A recent study shows that overall custom publishing expenditures this year dipped to $912,532-a 20 percent drop off and the industry’s first decline in five years. The annual study, which was released Tuesday, was conducted by the Custom Publishing Council and Publications Management magazine.
For-profit companies increased their custom publishing expenditures to a record high of $1.1 million, up 6.2 percent, while spending at non-profits plunged 33.6 percent to less than $800,000, according to the report. "We’ve had steady spending increases since 2002, so we are expecting that this dip in expenditures is temporary," Custom Publishing Council executive director Lori Rosen said in a statement.
Spending allocations to digital publications remained mostly flat this year at 17 percent of market share, down from 19 percent in 2006. Spending at companies with more than $1 million in revenue was down more than 20 percent this year to $1.3 million. Small company spending fell off 12 percent to $863,857 in 2007.
On the rise, however, is the use of outside agencies to create custom publications, according to the report. Overall reported outsourcing was up from 43 percent in 2006 to 48 percent this year.
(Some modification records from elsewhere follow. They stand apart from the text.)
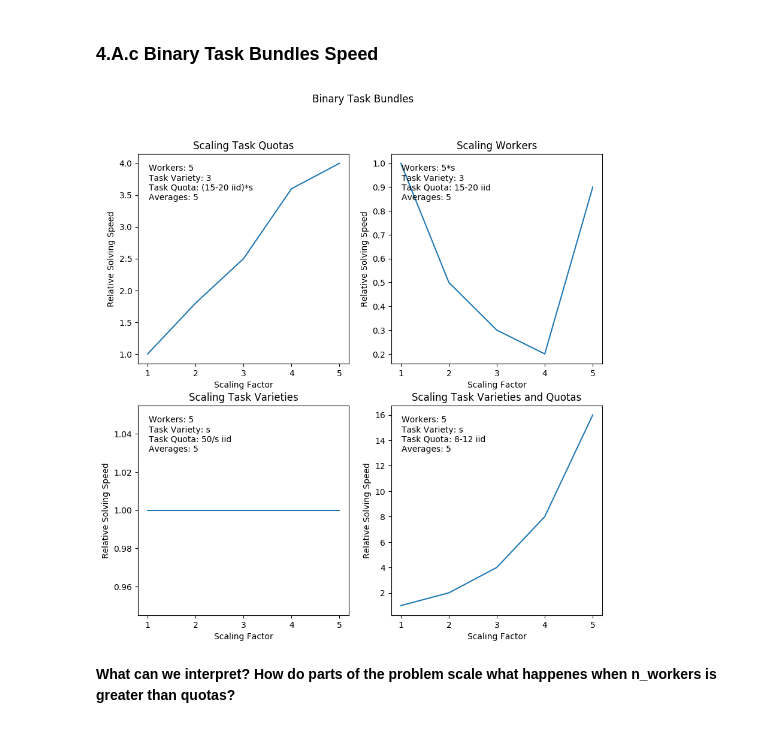
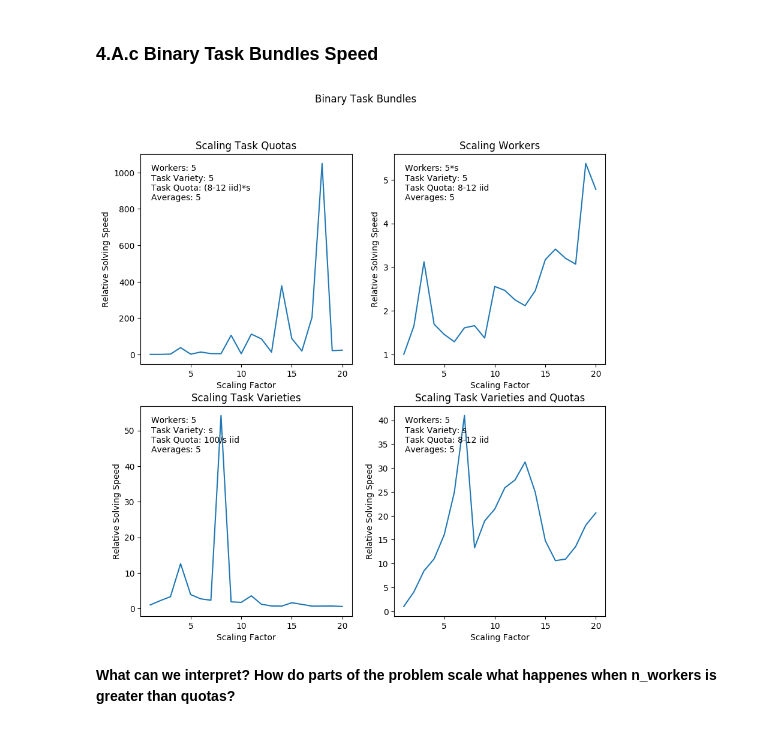
Before and after one commit to erinzm/ece524project, a Jupyter notebook: project.ipynb, the cells around one changed output. Cells and saved outputs as stored; diff of their text form; code cells hidden in the pictures.

```diff
--- a/project.ipynb
+++ b/project.ipynb
@@ -533,45 +533,45 @@ gcf(); # Needed for IJulia to plot inline
 **What can we interpret from these plots?**
 # %% [markdown]
 ### 4.A.c Binary Task Bundles Speed ###
-# %%
-### Binary Task Bundles ###
-# Scaling tasks
-BTB1=[1 1.8 2.5 3.6 4]
-#Scaling of workers
-BTB2=[1 .5 .3 .2 .9]
-# Scaling Task Variety, constant # of tasks
-BTB3=[1 1 1 1 1]
-#scaling Task variety and tasks
-BTB4=[1 2 4 8 16]
-
-n=5
-
-fig = figure("pyplot_subplot_mixed",figsize=(10,10)) # Create a new blank figure
-subplot(221); plot(1:n, BTB1')
-title("Scaling Task Quotas"); xlabel("Scaling Factor"); ylabel("Relative Solving Speed")
-annotate("Workers: 5 \nTask Variety: 3 \nTask Quota: (15-20 iid)*s \nAverages: 5",
-           xy=[0.05;0.95], xycoords="axes fraction", ha="left",va="top")
-
-subplot(222); plot(1:n, BTB2')
-title("Scaling Workers"); xlabel("Scaling Factor"); ylabel("Relative Solving Speed")
-annotate("Workers: 5*s \nTask Variety: 3 \nTask Quota: 15-20 iid \nAverages: 5",
-           xy=[0.05;0.95], xycoords="axes fraction", ha="left",va="top")
-
-subplot(223); plot(1:n, BTB3')
-title("Scaling Task Varieties"); xlabel("Scaling Factor"); ylabel("Relative Solving Speed")
-annotate("Workers: 5 \nTask Variety: s \nTask Quota: 50/s iid \nAverages: 5",
-           xy=[0.05;0.95], xycoords="axes fraction", ha="left",va="top")
-
-subplot(224); plot(1:n, BTB4')
-title("Scaling Task Varieties and Quotas"); xlabel("Scaling Factor"); ylabel("Relative Solving Speed")
-annotate("Workers: 5 \nTask Variety: s \nTask Quota: 8-12 iid \nAverages: 5",
-           xy=[0.05;0.95], xycoords="axes fraction", ha="left",va="top")
-
-suptitle("Binary Task Bundles")
-fig[:canvas][:draw]() # Update the figure
-gcf(); # Needed for IJulia to plot inline
-# %% [output]
-[figure, removed]
+# %%
+### Binary Task Bundles ###
+# Scaling tasks
+BTB1=[1.0, 0.944222, 2.5731, 38.0854, 2.48491, 13.8282, 5.31442, 4.72224, 105.985, 4.74393, 112.438, 86.0962, 13.4782, 378.049, 88.5545, 19.5509, 204.36, 1050.04, 21.6221, 24.308]
+#Scaling of workers
+BTB2=[1.0, 1.6499, 3.12206, 1.69142, 1.45761, 1.28982, 1.60874, 1.65788, 1.37557, 2.55686, 2.46518, 2.24998, 2.11663, 2.45685, 3.17194, 3.41251, 3.20084, 3.06863, 5.37571, 4.77939]
+# Scaling Task Variety, constant # of tasks
+BTB3=[1.0, 2.21394, 3.30483, 12.5813, 3.89896, 2.70547, 2.3188, 54.2228, 1.85634, 1.72128, 3.55493, 1.19017, 0.707801, 0.664048, 1.6138, 1.15357, 0.658361, 0.672043, 0.690194, 0.559427]
+#scaling Task variety and tasks
+BTB4=[1.0, 4.05839, 8.47072, 10.9791, 16.0322, 24.9183, 41.0167, 13.3069, 18.9344, 21.4122, 25.8966, 27.4978, 31.2693, 24.9586, 14.7793, 10.6125, 10.9213, 13.5665, 18.0256, 20.6252]
+
+n=20
+
+fig = figure("pyplot_subplot_mixed",figsize=(10,10)) # Create a new blank figure
+subplot(221); plot(1:n, BTB1)
+title("Scaling Task Quotas"); xlabel("Scaling Factor"); ylabel("Relative Solving Speed")
+annotate("Workers: 5 \nTask Variety: 5 \nTask Quota: (8-12 iid)*s \nAverages: 5",
+           xy=[0.05;0.95], xycoords="axes fraction", ha="left",va="top")
+
+subplot(222); plot(1:n, BTB2)
+title("Scaling Workers"); xlabel("Scaling Factor"); ylabel("Relative Solving Speed")
+annotate("Workers: 5*s \nTask Variety: 5 \nTask Quota: 8-12 iid \nAverages: 5",
+           xy=[0.05;0.95], xycoords="axes fraction", ha="left",va="top")
+
+subplot(223); plot(1:n, BTB3)
+title("Scaling Task Varieties"); xlabel("Scaling Factor"); ylabel("Relative Solving Speed")
+annotate("Workers: 5 \nTask Variety: s \nTask Quota: 100/s iid \nAverages: 5",
+           xy=[0.05;0.95], xycoords="axes fraction", ha="left",va="top")
+
+subplot(224); plot(1:n, BTB4)
+title("Scaling Task Varieties and Quotas"); xlabel("Scaling Factor"); ylabel("Relative Solving Speed")
+annotate("Workers: 5 \nTask Variety: s \nTask Quota: 8-12 iid \nAverages: 5",
+           xy=[0.05;0.95], xycoords="axes fraction", ha="left",va="top")
+
+suptitle("Binary Task Bundles")
+fig[:canvas][:draw]() # Update the figure
+gcf(); # Needed for IJulia to plot inline
+# %% [output]
+[figure, added]
 # %% [markdown]
 **What can we interpret?  How do parts of the problem scale what happenes when n_workers is greater than quotas?**
 # %% [markdown]
```
Also changed, not shown: parts of 35 cells of this notebook.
Companies this year have outsourced mostly to custom publishing firms (up 35 percent), design firms (up 30 percent), ad agencies (up 28 percent) and PR firms (up eight percent).
"The good news is that more and more companies are not only outsourcing, but they are going first to custom publishing companies," Rosen said. "That’s a trend we expect to continue because of the quality of work offered by custom publishing firms."
Of the 200 companies surveyed, 40 percent said they were hoping to increase custom publishing expenditures in 2008 and 48 percent indicated they would remain the same.